* _PROBLEM STATEMENT_:
Every entry should be reproduced precisely, with each picture left out.

* _THE RECORDS_:
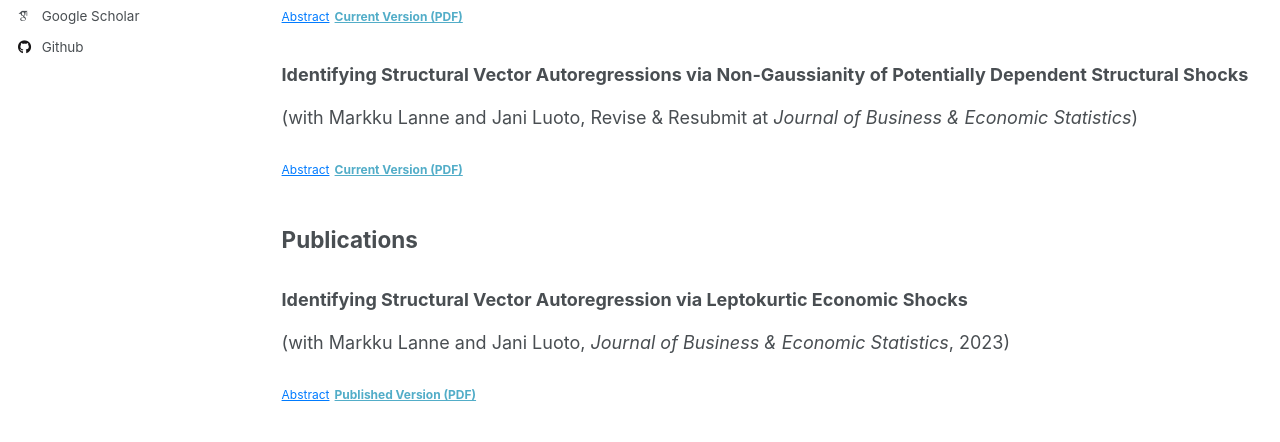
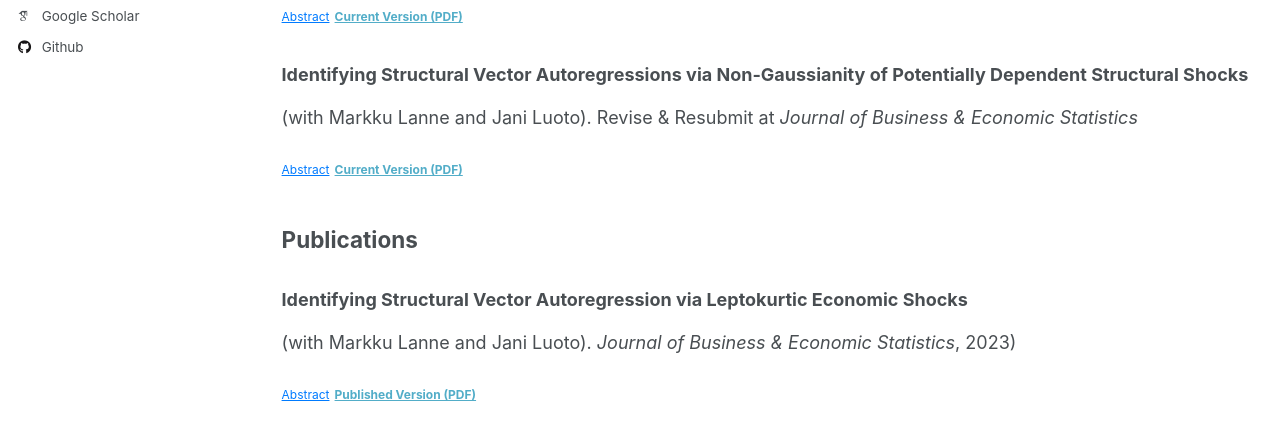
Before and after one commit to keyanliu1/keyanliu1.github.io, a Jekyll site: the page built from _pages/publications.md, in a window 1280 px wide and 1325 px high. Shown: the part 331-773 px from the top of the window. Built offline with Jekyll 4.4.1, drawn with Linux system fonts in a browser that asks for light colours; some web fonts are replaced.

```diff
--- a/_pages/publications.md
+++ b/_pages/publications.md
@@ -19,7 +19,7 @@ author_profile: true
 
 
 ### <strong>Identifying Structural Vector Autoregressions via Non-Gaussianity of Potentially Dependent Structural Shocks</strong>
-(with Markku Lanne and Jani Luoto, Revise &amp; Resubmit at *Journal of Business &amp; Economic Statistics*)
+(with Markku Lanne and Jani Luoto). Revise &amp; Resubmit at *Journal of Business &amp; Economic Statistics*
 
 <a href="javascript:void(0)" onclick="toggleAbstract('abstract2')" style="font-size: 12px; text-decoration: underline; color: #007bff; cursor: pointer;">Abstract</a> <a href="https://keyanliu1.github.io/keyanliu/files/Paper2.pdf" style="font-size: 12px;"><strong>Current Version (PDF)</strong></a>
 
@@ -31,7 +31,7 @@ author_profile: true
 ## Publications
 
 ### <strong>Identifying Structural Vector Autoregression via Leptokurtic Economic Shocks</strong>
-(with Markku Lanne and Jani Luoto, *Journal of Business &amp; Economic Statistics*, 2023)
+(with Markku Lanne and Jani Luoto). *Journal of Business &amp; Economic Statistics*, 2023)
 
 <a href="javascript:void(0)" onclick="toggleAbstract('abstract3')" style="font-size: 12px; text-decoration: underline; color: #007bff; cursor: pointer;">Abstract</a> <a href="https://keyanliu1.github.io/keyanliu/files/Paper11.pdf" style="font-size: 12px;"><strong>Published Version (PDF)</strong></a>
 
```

* _PROBLEM SOLUTION_:
Before and after one commit to keyanliu1/keyanliu1.github.io, a Jekyll site: the page built from _pages/publications.md, in a window 1280 px wide and 1325 px high. Shown: the part 331-773 px from the top of the window. Built offline with Jekyll 4.4.1, drawn with Linux system fonts in a browser that asks for light colours; some web fonts are replaced.

```diff
--- a/_pages/publications.md
+++ b/_pages/publications.md
@@ -19,7 +19,7 @@ author_profile: true
 
 
 ### <strong>Identifying Structural Vector Autoregressions via Non-Gaussianity of Potentially Dependent Structural Shocks</strong>
-(with Markku Lanne and Jani Luoto, Revise &amp; Resubmit at *Journal of Business &amp; Economic Statistics*)
+(with Markku Lanne and Jani Luoto). Revise &amp; Resubmit at *Journal of Business &amp; Economic Statistics*
 
 <a href="javascript:void(0)" onclick="toggleAbstract('abstract2')" style="font-size: 12px; text-decoration: underline; color: #007bff; cursor: pointer;">Abstract</a> <a href="https://keyanliu1.github.io/keyanliu/files/Paper2.pdf" style="font-size: 12px;"><strong>Current Version (PDF)</strong></a>
 
@@ -31,7 +31,7 @@ author_profile: true
 ## Publications
 
 ### <strong>Identifying Structural Vector Autoregression via Leptokurtic Economic Shocks</strong>
-(with Markku Lanne and Jani Luoto, *Journal of Business &amp; Economic Statistics*, 2023)
+(with Markku Lanne and Jani Luoto). *Journal of Business &amp; Economic Statistics*, 2023)
 
 <a href="javascript:void(0)" onclick="toggleAbstract('abstract3')" style="font-size: 12px; text-decoration: underline; color: #007bff; cursor: pointer;">Abstract</a> <a href="https://keyanliu1.github.io/keyanliu/files/Paper11.pdf" style="font-size: 12px;"><strong>Published Version (PDF)</strong></a>
 
```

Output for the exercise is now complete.